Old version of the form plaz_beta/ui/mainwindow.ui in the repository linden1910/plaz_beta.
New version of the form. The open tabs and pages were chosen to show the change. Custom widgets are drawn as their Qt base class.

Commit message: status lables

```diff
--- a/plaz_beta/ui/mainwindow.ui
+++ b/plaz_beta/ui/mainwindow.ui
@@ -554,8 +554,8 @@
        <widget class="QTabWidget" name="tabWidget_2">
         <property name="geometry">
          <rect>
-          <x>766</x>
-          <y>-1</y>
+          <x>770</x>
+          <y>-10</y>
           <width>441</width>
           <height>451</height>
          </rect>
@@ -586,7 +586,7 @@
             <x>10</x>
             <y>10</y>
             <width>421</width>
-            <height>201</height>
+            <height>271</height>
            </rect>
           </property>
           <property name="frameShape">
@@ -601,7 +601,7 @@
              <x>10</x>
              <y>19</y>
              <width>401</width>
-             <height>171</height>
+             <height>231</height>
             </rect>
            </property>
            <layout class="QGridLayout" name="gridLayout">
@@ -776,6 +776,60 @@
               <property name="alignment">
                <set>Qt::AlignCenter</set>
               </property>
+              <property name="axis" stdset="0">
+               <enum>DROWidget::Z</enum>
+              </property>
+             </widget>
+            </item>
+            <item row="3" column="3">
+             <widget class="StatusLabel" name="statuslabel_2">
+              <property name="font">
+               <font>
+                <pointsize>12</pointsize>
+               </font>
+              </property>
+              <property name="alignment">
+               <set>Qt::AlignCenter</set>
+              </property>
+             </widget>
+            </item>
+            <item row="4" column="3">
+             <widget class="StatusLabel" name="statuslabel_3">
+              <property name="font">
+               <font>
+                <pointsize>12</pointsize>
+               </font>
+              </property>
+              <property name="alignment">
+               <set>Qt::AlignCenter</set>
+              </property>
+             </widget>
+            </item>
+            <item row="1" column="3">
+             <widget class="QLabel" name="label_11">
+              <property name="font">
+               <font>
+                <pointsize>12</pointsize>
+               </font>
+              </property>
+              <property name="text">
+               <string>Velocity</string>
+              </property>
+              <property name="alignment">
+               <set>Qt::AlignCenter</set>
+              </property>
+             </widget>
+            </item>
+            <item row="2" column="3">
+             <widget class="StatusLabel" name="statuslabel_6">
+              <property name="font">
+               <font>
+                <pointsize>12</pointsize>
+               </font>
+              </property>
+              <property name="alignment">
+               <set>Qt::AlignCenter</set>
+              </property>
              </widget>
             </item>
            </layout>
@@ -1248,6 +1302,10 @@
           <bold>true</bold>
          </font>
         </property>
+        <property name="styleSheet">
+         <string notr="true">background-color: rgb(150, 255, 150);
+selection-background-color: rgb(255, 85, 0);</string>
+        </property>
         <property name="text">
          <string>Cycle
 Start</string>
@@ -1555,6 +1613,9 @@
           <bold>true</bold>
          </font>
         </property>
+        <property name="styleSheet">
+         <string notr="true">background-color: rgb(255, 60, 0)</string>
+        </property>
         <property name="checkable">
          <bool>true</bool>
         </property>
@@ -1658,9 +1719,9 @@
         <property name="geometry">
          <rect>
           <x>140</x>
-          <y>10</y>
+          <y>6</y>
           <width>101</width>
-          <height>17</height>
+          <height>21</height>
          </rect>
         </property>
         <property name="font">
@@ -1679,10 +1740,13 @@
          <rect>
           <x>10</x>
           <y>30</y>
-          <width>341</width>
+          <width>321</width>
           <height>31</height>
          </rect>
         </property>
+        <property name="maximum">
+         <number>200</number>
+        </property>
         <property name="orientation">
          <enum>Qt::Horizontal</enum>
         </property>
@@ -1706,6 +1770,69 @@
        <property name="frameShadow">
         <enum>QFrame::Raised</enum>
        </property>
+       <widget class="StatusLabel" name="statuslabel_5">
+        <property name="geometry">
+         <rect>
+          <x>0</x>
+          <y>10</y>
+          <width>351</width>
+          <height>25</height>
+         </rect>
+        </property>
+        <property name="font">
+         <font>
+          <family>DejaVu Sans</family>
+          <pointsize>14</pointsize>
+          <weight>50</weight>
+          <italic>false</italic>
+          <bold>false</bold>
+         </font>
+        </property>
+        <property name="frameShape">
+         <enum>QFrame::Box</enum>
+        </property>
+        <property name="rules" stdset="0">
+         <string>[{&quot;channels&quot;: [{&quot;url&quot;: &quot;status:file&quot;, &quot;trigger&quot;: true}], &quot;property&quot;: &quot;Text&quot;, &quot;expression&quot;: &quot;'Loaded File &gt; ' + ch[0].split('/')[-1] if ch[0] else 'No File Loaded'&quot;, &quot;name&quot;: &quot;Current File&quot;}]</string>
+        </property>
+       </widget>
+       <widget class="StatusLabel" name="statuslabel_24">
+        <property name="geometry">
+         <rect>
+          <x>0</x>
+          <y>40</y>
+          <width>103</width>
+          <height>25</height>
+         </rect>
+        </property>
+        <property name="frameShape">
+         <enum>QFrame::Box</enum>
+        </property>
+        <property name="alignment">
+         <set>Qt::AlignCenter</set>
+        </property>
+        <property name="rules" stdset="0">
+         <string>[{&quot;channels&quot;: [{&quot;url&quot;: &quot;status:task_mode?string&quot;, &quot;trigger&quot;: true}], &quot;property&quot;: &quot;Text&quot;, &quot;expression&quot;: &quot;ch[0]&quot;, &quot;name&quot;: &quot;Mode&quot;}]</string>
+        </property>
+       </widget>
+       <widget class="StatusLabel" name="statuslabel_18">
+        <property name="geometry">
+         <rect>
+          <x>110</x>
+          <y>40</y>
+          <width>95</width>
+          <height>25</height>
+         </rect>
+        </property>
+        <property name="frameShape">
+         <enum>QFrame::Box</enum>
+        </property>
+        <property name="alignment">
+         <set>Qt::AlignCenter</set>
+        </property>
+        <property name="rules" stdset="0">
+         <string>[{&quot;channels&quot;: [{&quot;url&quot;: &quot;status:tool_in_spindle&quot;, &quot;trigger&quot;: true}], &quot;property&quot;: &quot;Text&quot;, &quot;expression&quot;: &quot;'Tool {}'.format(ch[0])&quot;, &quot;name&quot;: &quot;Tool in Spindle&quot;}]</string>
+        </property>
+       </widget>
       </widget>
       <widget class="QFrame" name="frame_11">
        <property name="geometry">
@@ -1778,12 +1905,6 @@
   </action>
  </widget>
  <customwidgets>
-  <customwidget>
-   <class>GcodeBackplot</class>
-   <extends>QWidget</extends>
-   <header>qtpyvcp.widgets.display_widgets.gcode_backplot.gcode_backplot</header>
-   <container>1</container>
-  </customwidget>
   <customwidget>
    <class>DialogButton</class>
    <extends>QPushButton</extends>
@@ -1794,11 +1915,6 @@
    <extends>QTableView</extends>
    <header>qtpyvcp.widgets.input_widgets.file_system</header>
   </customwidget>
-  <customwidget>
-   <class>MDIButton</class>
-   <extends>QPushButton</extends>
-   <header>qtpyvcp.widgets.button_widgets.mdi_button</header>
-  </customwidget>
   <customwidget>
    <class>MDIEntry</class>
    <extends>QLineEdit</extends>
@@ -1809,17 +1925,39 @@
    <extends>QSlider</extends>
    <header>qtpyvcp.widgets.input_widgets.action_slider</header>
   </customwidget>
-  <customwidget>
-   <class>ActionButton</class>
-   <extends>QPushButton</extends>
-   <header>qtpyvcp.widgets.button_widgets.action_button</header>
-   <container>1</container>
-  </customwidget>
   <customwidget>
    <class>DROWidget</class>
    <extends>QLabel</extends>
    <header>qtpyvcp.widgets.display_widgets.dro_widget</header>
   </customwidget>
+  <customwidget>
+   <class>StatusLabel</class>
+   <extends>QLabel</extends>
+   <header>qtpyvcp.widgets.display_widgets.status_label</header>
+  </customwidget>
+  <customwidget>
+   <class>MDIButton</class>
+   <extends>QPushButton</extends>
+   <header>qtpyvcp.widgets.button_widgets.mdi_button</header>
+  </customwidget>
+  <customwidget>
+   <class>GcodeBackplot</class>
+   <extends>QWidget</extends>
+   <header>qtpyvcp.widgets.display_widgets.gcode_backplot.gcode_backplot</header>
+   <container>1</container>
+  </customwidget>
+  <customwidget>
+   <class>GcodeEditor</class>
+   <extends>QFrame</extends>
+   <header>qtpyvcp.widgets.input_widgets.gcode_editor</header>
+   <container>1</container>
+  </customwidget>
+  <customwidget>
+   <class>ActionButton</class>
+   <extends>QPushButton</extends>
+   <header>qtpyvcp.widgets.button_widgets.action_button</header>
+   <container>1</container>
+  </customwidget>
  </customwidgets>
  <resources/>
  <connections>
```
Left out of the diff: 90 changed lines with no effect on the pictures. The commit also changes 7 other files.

══════════

> [Assignment] The word "height" occurs on some lines of the entries. Work out how many such lines there are and reply with the number alone.

> [Result of the task] 11